Saturday, March 28, 2009
This floral still life was set up by my mother, and I remember the joy of painting it. She was limited by her illness, and unable to practice her own artistic endeavors in any consistent way, but she was one of the most important teachers I have had.
She taught me to use watercolors, charcoal, conte crayon. I recall many instances of her setting me up to draw something, and giving me very good constructive criticism on my efforts. In conte crayon she would have me do drawings using colored charcoal paper and white crayon only. What lovely effects that produced. She had a collection of porcelain figures, and I recall drawing them with highlights only, and the magic of seeing the entire piece appear as the eye filled in the rest of the figurines.
Mother taught me to see nuances of color in skin, though I was blind to them for years. She would say, "look, there is green under the chin there!" I would stare and see only plain skin. It was similar to looking at books before I could read. The type was a plain grey block to my eye. Then later, when I began typesetting, letter shapes began to be visible to me; rather than simply conveying their meaning, they were an art unto themselves!
Mother believed in talent and did not convey to me the need for consistent and deliberate practice. It is late in life for me, but it is well worth doing even now.

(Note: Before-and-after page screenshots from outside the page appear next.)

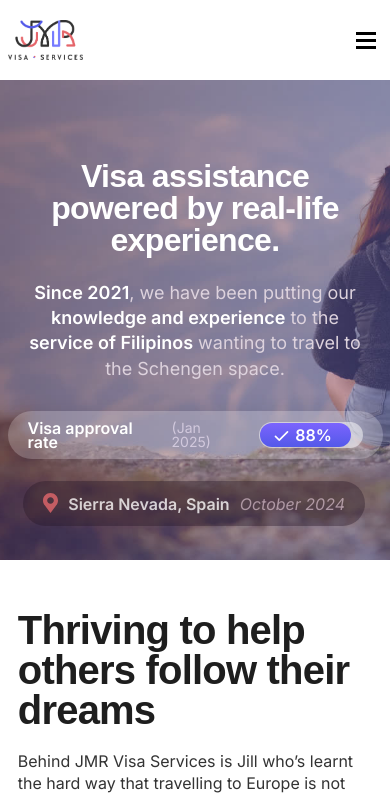
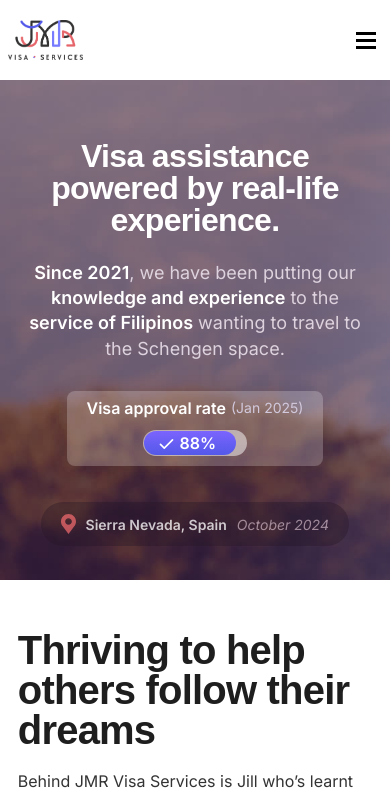
Before and after one commit to EricBARBEAU/jmr-vs, a React (Create React App) app in the folder my-app/: page /jmr-vs/about-us in a window 390 px wide. Shown: the top 795 px of the page. Built offline with nearby package versions, Linux system fonts and the light colour scheme; a web font is replaced by a local one.

Commit message:
minor fixes for about page hero

```diff
--- a/my-app/src/css/elements/hero.scss
+++ b/my-app/src/css/elements/hero.scss
@@ -325,18 +325,23 @@
 
 // 04 - About page hero
 .about_hero {
-	min-height: 580px;
+	min-height: 520px;
 	background: url("../../img/about_hero-background@1.5x.jpg") no-repeat;
 	background-size: cover;
 	background-position: center;
 	align-items: flex-start;
-
 	padding-top: 120px;
 	padding-bottom: 100px;
 
 	@media screen and (max-width: 860px) {
       min-height: 480px;
       padding-top: 80px;
+    }
+    @media screen and (max-width: 680px) {
+      min-height: 500px;
+      padding-top: 60px;
+      background-position: initial;
+      background-position-x: right 18%;
     }
 
 	&-content {
@@ -386,6 +391,12 @@
 		gap: 15px;
 		padding: 10px 20px;
 		width: 375px;
+
+		@media screen and (max-width: 680px) {
+			flex-direction: column;
+			border-radius: 8px;
+			width: auto;
+		}
 
 		// Copy
 		&-copy {
@@ -472,7 +483,7 @@
 		align-items: center;
 		padding: 10px 20px 8px 20px;
 		right: 18vw;
-		bottom: 8vh;
+		bottom: 6vh;
 		opacity: 0.75;
 		// Transition
 		transition: all .3s ease-in-out;
@@ -489,6 +500,10 @@
 			right: calc( 50% - 170px);
 			bottom: 4vh;
 		}
+		@media screen and (max-width: 680px) {
+			right: calc( 50% - 154px);
+		}
+
 
 		.main, .secondary {
 			display: inline-flex;
@@ -497,6 +512,10 @@
 			position: relative;
 			line-height: core.$line-height-140;
 			font-size: core.$font-size-16;
+
+			@media screen and (max-width: 680px) {
+				font-size: core.$font-size-14;
+			}
 		}
 
 		.main {
```
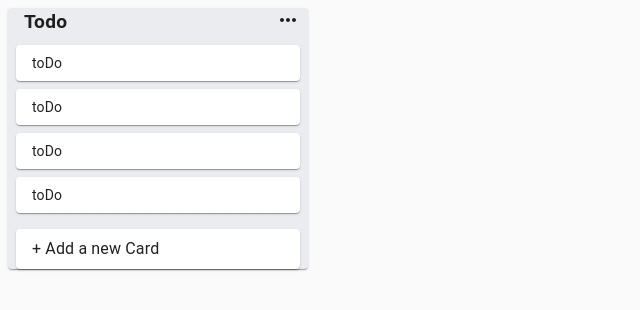
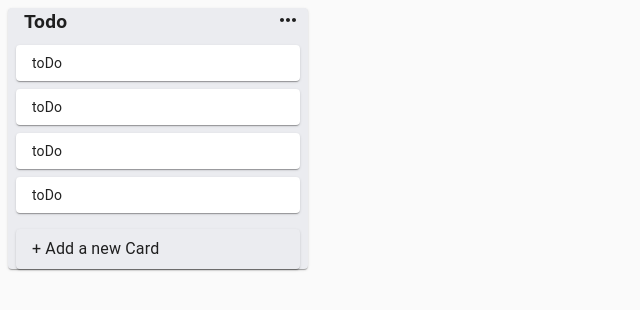
Before and after one commit to AlbertCos/Reto3, a React (Create React App) app: page / in a window 1280 px wide. Shown: the top 310 px of the page, without its empty margins (0-640 px from the left). Built offline with nearby package versions, Linux system fonts and the light colour scheme.

Commit message:
Creating input Card componentt

```diff
--- a/src/components/Input/InputContainer.js
+++ b/src/components/Input/InputContainer.js
@@ -1,6 +1,6 @@
 import { Paper, Typography } from '@material-ui/core'
 import React from 'react'
-import{makeStyles} from '@material-ui/core/styles';
+import{fade, makeStyles} from '@material-ui/core/styles';
 
 const useStyle = makeStyles((theme)=>({
     root:{
@@ -9,6 +9,10 @@ const useStyle = makeStyles((theme)=>({
     addCard:{
         padding:theme.spacing(1,1,1,2),
         margin: theme.spacing(1),
+        background:"#EBECF0",
+        "&:HOVER":{
+            backgroundColor:fade("#000", 0.25),
+        },
     },
 }));
 
```
Also changed, not shown: src/components/Input/InputCard.js (added, +9 -0 lines).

I have a lot to build upon, and this practice will enrich my work and my life considerably.
Thank you Young Geoffrion for your comment and your post on practice.